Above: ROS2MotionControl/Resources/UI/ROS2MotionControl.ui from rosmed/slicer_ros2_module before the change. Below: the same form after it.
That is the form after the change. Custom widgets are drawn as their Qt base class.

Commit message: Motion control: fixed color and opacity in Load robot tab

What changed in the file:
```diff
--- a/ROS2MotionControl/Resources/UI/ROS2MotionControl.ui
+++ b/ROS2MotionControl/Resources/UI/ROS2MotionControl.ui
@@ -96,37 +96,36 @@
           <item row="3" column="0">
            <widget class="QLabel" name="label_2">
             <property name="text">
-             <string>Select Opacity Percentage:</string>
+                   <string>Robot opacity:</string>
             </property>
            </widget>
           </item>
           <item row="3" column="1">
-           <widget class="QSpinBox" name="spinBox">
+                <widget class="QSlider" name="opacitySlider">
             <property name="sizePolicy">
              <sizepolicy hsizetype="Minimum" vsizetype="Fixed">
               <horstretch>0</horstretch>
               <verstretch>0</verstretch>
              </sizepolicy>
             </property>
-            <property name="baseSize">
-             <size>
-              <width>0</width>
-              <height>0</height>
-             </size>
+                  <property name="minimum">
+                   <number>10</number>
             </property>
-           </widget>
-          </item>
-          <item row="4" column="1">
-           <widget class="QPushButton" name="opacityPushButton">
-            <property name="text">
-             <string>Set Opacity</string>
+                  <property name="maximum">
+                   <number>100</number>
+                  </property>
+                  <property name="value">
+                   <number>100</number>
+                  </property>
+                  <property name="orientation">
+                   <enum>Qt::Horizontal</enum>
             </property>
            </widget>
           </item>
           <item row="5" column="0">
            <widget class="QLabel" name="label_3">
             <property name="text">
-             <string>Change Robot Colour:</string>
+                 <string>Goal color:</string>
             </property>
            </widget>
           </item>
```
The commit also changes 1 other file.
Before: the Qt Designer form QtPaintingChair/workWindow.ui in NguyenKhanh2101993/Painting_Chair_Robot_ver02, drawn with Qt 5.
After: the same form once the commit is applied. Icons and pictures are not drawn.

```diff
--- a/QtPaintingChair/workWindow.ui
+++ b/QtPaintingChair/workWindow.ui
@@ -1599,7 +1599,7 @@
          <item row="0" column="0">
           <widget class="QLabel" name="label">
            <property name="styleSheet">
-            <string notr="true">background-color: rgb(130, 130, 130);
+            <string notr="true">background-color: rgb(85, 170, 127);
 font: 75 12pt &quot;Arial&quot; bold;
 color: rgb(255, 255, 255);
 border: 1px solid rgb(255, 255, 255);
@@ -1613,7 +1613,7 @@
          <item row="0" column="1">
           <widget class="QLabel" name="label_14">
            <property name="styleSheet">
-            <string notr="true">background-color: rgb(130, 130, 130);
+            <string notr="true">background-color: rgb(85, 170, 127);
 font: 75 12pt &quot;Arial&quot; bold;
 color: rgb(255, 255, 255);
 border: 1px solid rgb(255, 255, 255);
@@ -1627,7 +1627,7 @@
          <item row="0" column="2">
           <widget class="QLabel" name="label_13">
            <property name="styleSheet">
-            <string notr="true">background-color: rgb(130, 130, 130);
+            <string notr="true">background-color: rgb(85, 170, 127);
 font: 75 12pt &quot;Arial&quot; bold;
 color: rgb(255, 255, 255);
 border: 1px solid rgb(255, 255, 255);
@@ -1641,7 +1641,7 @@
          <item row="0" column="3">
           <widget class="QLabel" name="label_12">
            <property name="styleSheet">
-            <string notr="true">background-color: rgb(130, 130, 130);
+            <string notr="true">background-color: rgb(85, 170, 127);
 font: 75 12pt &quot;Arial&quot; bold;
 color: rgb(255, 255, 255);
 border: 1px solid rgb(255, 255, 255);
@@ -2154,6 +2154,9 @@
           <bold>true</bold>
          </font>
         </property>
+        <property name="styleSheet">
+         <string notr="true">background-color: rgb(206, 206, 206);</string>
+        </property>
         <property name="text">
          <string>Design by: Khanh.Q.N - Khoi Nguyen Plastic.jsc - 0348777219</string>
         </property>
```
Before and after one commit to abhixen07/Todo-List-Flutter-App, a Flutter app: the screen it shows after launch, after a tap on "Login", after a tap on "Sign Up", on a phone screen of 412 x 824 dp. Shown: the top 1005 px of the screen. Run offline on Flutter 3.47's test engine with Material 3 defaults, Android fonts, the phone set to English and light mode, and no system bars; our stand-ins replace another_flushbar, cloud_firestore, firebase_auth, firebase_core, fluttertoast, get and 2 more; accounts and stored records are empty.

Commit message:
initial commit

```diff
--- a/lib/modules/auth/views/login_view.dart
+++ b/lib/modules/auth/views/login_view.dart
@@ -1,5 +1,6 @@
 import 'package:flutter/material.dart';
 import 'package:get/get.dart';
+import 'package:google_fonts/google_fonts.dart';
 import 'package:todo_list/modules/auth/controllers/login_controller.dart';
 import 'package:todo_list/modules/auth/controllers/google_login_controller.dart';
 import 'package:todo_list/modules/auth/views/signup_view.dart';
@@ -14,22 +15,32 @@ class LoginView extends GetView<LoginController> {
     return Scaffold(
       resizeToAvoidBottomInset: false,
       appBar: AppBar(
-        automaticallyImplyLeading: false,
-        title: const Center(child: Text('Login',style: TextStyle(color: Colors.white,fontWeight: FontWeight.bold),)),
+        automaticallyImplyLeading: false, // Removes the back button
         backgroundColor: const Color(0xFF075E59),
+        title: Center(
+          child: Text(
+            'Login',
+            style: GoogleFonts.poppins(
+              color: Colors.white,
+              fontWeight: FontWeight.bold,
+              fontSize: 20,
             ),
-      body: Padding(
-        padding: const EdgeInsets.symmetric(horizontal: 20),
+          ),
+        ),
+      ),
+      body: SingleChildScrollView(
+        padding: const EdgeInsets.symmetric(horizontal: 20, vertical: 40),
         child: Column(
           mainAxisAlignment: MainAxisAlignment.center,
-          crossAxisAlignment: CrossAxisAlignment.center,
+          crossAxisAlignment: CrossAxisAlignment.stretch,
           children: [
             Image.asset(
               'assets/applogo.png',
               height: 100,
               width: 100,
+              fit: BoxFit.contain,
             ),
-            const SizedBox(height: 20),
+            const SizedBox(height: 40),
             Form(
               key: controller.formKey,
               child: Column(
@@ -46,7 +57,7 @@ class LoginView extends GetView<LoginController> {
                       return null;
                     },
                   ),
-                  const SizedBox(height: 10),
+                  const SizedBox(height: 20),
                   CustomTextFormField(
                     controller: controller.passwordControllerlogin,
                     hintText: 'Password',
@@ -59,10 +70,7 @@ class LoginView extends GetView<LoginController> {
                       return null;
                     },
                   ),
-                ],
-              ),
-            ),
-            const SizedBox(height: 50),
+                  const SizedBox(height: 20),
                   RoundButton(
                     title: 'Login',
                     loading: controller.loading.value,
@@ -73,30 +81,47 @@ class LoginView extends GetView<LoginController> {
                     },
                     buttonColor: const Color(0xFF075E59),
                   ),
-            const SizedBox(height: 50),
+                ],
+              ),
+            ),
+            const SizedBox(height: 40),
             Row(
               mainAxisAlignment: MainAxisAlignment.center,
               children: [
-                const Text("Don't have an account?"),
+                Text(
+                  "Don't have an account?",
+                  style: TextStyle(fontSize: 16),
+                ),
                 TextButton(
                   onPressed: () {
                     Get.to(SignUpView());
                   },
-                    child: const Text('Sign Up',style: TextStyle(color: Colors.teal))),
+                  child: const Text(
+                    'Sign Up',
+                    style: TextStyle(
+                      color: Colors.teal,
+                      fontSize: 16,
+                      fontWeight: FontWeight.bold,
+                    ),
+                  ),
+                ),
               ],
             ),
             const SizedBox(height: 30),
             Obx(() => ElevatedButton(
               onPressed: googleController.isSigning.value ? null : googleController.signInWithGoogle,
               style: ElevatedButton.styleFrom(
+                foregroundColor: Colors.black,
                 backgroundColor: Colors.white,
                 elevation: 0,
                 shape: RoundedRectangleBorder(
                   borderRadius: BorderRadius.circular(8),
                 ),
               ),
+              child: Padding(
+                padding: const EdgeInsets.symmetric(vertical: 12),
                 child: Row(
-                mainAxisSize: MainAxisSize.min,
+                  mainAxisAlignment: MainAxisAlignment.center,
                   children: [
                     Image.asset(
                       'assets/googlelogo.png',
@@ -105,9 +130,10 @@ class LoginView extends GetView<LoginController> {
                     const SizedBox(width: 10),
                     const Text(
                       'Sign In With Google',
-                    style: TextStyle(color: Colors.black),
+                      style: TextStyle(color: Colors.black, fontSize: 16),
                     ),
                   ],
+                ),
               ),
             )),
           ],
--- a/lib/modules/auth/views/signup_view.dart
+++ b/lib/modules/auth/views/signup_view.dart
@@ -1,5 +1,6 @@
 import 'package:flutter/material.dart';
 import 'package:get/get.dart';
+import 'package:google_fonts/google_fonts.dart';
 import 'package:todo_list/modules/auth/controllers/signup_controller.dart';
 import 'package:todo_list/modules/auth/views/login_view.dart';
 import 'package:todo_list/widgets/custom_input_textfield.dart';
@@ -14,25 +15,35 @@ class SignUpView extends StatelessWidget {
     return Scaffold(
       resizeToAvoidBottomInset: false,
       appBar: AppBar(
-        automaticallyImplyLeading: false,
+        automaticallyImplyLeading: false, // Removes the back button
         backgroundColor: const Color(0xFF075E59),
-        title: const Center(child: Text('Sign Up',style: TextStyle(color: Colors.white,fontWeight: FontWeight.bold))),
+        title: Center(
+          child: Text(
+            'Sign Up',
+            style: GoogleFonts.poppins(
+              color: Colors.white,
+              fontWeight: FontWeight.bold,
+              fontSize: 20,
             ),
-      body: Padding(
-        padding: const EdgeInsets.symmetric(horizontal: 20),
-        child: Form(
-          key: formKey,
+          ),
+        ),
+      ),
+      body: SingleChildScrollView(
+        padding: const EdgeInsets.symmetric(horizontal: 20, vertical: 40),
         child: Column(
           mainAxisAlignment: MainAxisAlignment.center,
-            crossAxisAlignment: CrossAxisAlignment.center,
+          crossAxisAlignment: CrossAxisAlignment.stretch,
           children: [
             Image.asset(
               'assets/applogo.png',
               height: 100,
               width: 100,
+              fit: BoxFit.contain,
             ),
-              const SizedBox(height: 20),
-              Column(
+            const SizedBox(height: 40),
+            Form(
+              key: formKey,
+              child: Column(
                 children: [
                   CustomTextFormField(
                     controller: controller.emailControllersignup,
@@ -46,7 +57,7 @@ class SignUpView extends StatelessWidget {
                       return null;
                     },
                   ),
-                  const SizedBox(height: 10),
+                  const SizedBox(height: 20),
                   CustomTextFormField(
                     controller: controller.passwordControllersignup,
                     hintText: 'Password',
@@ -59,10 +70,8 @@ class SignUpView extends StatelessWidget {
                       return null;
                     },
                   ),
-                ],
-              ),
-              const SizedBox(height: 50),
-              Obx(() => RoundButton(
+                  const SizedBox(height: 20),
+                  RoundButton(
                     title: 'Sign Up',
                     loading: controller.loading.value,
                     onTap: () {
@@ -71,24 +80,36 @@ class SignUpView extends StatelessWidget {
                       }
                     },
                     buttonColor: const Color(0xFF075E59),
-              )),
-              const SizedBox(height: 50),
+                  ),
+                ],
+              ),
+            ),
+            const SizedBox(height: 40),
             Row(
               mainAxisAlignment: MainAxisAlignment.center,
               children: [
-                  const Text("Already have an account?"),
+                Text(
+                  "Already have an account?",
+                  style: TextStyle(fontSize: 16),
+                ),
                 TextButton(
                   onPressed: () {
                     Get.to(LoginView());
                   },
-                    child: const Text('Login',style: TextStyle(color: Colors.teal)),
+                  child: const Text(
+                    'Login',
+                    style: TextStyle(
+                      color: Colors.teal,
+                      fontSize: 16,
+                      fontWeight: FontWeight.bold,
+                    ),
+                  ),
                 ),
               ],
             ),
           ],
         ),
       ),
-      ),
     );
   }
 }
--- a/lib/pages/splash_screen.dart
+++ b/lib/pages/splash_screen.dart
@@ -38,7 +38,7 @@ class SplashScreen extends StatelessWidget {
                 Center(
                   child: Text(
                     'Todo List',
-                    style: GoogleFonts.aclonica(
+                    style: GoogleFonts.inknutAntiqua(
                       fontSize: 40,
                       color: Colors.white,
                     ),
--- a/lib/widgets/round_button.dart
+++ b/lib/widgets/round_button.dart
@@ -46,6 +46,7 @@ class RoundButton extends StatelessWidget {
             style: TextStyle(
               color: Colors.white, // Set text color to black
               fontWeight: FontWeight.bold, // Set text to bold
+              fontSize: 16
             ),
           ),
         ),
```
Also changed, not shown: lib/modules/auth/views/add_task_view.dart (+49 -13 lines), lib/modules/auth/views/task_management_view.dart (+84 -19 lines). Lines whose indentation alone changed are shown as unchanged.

__Exercise instructions__
Check each line of the records for the string "widgets" and copy those that have it.

__Worked solution__
That is the form after the change. Custom widgets are drawn as their Qt base class.
 import 'package:todo_list/widgets/custom_input_textfield.dart';
--- a/lib/widgets/round_button.dart
+++ b/lib/widgets/round_button.dart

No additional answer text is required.